For instance, in 2012, it suddenly became very popular for people to steal bottles of Tide and then sell the detergent on the black market.
Because of the diversity of items that people steal — and the diversity of schemes pulled off — every theft defense case is different.
However, as any experienced Los Angeles petty theft defense lawyer will tell you, human beings behave unpredictably in remarkably similar ways. So even if what you did was strange — and perhaps never before done in human history — the odds are very good that a competent attorney can see your case in context and develop an effective strategy for you.
Example of a Very Eccentric Theft Case
This case comes out of Janesville, Wisconsin. 43-year-old Steven Stoikes is about to stand trial for stealing over $2 million in copper from his ex-employer, Butters-Fetting, and then hocking that copper to a recycling outfit, Alter Metal Recycling. Stoikes had been living in a veteran’s home and getting treatment for carbon monoxide-induced brain damage.
Stoikes faces five counts of felony theft. Investigators believe he purchased copper tubing on behalf of his employer (ostensibly for contract jobs) and then just sold that copper for scrap and pocketed the “profit.”
Meanwhile, and also very curiously, court documents say that he generated a net loss of $3 million to a local casino, Ho Chunk. Stoikes paid $24 million to the casino and won $21 million.
That’s a lot of money exchanged!
No matter how strange or how eccentric your case is — or how scared and anxious you are about the charges — you can improve your situation significantly by getting good legal help as soon as you can.
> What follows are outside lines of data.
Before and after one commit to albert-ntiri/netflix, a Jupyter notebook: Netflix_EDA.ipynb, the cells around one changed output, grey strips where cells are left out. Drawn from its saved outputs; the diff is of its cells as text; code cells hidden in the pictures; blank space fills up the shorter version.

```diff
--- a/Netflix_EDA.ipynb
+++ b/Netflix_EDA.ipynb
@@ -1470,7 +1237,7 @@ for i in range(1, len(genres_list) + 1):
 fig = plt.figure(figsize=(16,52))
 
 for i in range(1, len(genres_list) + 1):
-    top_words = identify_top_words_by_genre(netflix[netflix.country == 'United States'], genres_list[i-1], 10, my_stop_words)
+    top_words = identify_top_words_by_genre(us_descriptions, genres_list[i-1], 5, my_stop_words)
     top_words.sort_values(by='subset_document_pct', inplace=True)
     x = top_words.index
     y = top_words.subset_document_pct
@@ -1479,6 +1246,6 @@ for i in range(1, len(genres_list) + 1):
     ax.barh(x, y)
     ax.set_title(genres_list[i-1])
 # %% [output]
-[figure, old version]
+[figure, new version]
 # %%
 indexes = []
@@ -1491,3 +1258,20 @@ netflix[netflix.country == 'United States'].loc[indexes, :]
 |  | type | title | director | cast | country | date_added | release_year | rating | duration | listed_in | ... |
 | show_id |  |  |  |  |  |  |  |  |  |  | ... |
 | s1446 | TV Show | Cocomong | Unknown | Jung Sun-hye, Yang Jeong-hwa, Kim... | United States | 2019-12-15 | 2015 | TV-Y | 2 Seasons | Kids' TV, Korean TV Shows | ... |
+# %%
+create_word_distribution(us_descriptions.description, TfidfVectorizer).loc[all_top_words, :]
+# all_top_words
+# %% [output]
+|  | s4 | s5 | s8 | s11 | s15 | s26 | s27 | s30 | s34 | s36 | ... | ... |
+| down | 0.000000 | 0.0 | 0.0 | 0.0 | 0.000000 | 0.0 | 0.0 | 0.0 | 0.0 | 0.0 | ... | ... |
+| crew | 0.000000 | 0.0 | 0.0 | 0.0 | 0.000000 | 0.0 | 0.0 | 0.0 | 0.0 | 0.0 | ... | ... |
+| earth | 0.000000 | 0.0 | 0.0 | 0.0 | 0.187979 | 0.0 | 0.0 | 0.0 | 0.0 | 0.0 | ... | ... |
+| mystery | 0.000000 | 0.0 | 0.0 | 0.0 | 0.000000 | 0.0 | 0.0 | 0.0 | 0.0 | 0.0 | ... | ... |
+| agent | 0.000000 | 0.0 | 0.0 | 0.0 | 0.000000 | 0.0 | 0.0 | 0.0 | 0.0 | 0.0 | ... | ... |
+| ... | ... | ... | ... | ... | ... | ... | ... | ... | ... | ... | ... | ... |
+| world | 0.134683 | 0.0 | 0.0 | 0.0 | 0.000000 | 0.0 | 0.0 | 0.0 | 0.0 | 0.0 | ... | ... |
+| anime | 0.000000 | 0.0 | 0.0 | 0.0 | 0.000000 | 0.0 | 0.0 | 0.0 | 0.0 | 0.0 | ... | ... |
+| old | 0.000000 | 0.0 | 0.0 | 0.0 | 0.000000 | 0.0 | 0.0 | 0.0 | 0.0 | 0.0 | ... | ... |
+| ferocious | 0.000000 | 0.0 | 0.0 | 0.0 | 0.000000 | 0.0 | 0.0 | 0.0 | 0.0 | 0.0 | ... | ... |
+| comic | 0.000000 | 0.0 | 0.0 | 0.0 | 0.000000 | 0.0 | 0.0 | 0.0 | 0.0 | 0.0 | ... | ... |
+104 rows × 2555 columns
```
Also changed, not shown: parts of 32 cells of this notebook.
Connect with the Kraut Law Group now for powerful help and insight into your Los Angeles petty theft charges.